Then, disaster struck. The officers of the national tax agency raided the office. Apparently, the management had been doing some transgressing themselves, to the tune of several million yen. They had a search warrant, and naturally the first place they searched was the salaryman’s desk. And what did they find but the accumulated detritus of his misbehaviour – endless cigarette butts, broken bottles, crumpled tissues, the foulest pornography, and several cockroaches he had smuggled in to keep him company. The officers decided there were easier places to search that day, and left. The salaryman was hailed as a hero. He had given management the time they needed to destroy any incriminating evidence. The company was saved. His desk was moved back into the centre of the office, and he was assured by his boss that he had a job for life there. A salaryman forever.

Bill finished the story by taking a long drink, and then laughing, laughing hard. I asked him if the story was a joke.

“No,” he said, “one hundred percent true. I don’t think his imagination would’ve been good enough to make up something like that.”

“I don’t buy it,” said Tony. “Why did the police give up so easily? They’re professionals, right? I don’t think a dirty desk is going to get in the way of their job.”

“Those big cockroaches are fairly off-putting though, especially the flying ones,” I said.

“Why didn’t he just quit?” said Tony.

“Like you always say you’re going to?” said Bill.

“It’s to do with honour, or something like that. Maybe he needed the redundancy money,” I said quickly.

“Doesn’t make sense.” said Tony.

“Tony, I’ve been here for eight years now,” said Bill, “and I can tell you that story makes more sense to me than most things.”

He started laughing again. He’d had a few I guess. Still, it was too much, it was uncomfortable.

“Okay, let’s vote,” I said. “It’s a thumbs up from me. Tony?” Tony was staring at Bill’s face. He had stopped laughing, and there was just the vestige of a grin there now.
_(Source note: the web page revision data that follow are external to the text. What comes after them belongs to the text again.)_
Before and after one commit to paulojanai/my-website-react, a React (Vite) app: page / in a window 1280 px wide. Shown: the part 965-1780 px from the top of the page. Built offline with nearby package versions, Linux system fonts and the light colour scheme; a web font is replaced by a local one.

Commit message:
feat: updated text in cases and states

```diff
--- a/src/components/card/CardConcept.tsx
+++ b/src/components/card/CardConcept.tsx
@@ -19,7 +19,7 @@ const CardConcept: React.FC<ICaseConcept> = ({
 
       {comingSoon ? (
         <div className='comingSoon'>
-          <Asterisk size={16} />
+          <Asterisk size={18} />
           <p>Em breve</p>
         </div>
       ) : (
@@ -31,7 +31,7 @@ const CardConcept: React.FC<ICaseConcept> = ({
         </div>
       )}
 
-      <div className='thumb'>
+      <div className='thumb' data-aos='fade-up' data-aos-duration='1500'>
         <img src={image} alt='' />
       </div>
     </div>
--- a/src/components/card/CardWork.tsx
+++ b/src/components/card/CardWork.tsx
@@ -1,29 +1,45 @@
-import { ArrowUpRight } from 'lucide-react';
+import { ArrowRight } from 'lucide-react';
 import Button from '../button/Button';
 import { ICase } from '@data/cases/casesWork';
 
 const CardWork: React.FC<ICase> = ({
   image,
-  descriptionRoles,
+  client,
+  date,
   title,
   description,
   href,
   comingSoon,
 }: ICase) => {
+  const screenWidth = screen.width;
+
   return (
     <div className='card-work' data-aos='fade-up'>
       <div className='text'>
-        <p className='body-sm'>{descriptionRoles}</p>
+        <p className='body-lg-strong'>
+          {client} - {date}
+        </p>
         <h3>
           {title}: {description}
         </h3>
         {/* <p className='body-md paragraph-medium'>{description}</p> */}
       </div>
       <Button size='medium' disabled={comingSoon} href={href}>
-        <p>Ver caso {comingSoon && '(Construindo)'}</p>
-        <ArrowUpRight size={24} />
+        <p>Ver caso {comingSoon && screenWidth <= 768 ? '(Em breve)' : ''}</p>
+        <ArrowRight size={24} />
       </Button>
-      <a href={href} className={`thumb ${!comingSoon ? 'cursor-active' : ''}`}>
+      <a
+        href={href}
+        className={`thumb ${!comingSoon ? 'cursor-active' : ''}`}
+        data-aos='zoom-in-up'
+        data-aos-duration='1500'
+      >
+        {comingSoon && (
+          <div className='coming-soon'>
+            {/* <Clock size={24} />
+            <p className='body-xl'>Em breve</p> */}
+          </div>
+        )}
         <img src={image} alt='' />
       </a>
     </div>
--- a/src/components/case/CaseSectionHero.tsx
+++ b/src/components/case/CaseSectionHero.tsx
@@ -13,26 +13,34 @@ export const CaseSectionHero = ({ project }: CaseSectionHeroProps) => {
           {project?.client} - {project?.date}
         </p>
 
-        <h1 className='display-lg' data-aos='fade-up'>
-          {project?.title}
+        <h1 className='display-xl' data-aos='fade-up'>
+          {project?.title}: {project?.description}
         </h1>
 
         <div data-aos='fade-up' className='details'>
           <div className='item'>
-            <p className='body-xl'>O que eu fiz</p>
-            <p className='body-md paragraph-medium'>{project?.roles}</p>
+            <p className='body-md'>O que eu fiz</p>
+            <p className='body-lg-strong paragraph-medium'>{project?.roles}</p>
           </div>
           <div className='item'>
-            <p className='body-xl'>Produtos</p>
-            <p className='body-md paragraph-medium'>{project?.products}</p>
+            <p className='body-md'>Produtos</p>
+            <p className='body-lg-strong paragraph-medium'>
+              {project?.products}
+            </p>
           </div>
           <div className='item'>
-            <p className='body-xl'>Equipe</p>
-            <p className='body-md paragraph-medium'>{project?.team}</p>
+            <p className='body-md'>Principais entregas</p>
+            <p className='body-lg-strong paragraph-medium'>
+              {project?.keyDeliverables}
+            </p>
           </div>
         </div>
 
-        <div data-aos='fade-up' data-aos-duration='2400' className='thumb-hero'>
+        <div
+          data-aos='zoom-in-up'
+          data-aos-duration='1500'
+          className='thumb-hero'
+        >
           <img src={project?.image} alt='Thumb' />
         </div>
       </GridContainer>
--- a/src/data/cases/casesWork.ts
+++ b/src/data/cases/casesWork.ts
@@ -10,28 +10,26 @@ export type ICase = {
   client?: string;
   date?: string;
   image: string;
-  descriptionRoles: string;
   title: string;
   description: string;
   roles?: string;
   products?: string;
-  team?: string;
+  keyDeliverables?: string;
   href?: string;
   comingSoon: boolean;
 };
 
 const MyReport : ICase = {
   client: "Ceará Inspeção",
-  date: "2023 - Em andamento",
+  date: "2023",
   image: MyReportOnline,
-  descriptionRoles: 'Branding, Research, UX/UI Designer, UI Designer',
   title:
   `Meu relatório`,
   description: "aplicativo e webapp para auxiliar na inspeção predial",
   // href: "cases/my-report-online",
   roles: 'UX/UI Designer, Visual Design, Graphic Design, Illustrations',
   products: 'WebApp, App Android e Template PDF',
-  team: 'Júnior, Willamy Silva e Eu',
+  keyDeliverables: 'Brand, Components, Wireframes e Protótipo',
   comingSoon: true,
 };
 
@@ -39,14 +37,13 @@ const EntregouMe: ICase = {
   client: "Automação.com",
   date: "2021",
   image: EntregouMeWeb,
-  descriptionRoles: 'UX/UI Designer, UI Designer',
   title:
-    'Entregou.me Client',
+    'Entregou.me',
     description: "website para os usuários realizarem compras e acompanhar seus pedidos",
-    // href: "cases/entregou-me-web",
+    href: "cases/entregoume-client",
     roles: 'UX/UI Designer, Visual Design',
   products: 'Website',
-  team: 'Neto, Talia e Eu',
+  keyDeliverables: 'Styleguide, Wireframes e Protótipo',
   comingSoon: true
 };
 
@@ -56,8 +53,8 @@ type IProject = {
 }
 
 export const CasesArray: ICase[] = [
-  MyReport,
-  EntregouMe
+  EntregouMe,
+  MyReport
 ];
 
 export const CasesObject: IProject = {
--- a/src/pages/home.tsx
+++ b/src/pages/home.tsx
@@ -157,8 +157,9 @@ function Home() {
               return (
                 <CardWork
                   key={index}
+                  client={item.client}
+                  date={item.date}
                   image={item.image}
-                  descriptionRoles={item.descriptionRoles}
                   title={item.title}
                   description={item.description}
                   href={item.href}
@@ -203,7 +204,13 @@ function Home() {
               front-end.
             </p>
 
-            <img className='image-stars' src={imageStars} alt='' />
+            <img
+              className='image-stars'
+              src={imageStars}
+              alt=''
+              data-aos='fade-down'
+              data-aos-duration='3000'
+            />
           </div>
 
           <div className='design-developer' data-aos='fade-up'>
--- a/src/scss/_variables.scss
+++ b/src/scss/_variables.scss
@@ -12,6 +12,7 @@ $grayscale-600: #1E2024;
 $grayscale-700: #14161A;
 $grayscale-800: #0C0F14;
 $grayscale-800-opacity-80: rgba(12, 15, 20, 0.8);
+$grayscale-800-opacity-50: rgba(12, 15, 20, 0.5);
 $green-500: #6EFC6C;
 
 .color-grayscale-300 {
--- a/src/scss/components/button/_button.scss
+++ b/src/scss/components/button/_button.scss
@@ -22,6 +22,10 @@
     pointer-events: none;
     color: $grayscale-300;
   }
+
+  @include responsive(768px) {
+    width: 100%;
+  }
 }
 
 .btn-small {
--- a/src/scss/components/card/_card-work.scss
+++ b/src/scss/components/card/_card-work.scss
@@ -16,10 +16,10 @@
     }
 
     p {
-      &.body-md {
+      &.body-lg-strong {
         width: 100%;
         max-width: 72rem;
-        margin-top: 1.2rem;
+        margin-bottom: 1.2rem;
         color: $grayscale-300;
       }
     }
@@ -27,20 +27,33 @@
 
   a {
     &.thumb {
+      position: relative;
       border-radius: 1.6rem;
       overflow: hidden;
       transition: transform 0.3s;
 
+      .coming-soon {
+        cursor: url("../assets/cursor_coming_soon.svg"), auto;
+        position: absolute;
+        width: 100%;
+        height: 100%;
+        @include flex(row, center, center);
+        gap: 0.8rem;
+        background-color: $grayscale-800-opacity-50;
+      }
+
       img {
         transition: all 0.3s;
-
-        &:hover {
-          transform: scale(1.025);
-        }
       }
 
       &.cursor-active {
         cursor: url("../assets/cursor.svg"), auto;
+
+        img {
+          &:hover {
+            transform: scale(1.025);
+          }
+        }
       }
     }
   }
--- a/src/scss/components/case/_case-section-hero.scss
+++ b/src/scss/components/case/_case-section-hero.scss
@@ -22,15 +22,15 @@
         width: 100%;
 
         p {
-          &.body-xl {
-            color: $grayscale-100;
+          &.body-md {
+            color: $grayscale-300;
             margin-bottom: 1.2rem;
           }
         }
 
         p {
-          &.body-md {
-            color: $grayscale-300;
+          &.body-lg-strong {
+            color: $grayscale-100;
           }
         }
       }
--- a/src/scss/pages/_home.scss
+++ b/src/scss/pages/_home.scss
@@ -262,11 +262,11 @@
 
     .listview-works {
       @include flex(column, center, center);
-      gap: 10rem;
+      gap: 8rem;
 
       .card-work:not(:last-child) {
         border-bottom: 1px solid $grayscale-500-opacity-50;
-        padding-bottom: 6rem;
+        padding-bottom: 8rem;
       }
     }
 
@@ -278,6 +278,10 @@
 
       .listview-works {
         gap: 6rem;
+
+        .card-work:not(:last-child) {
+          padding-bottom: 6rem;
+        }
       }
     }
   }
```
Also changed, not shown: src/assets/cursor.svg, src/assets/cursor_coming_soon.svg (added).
Things got silent, apart from the rain, which was still hammering against the roof, trying to get in. I remember seeing what looked like a funeral procession of umbrellas pass by the window. They were just walking at a normal pace, and they were heading north, even though there was nothing there but rice fields and train tracks.

“No,” said Tony. “No, I don’t like it. Thumbs down.” 

Bill shrugged.

“Sol, a shot of your finest tequila,” called Tony. Sol got a glass from the fridge, and poured one out. He brought it to the table on a tray. Bill raised his hand, to show who it was meant for. Sol placed the glass in front of him. Bill drank it down. After that, he was a goner. 

Two glass, on your ass. More so for poor Bill, who had less tolerance for it than some. I wasn’t feeling that great myself, so I left them an hour or so later. The rain had stopped, so the silences in-between drinks were worse. The two of them had taken to arm wrestling left-handed. I walked home and tried to get some sleep before my classes started. When I went to school in the afternoon with a raging hangover, I had to teach Bill’s classes as well, because Bill never showed up. I overheard the headmaster ringing him up, asking him where he was, and I could hear that long pause before the lie. And so could the headmaster.

 Tony and I never even told a story in the end. I had one ready to go as well, and I think Tony did too. But we weren’t much in the mood for stories after the salaryman. It seemed that one was enough that night. We’d all had enough.

I saw Bill’s wife and kid in the street the other day. I guess that’s what reminded me of that night. The two of them, and this fucking rain. The kid’s got sandy coloured hair, like her dad. They didn’t even look at me. I don’t blame them, I’m just a sore reminder to them now. I hardly ever hear from Bill, just the odd email occasionally. I sometimes wonder if I should have done something, but back then I didn’t know what to do, or even if I had to do it. I wonder if Tony feels the same way. Now that Sol’s bar is closed, we’ve had to start going further afield for a drink. Tony doesn’t talk so much anymore about going to Brazil, or Spain, or China, but sometimes he’ll come up with a challenge, for old times’ sake. One night, I challenged him to tell me something interesting, and he started telling the salaryman story, without even realising what he was doing. I told him I’d heard it before.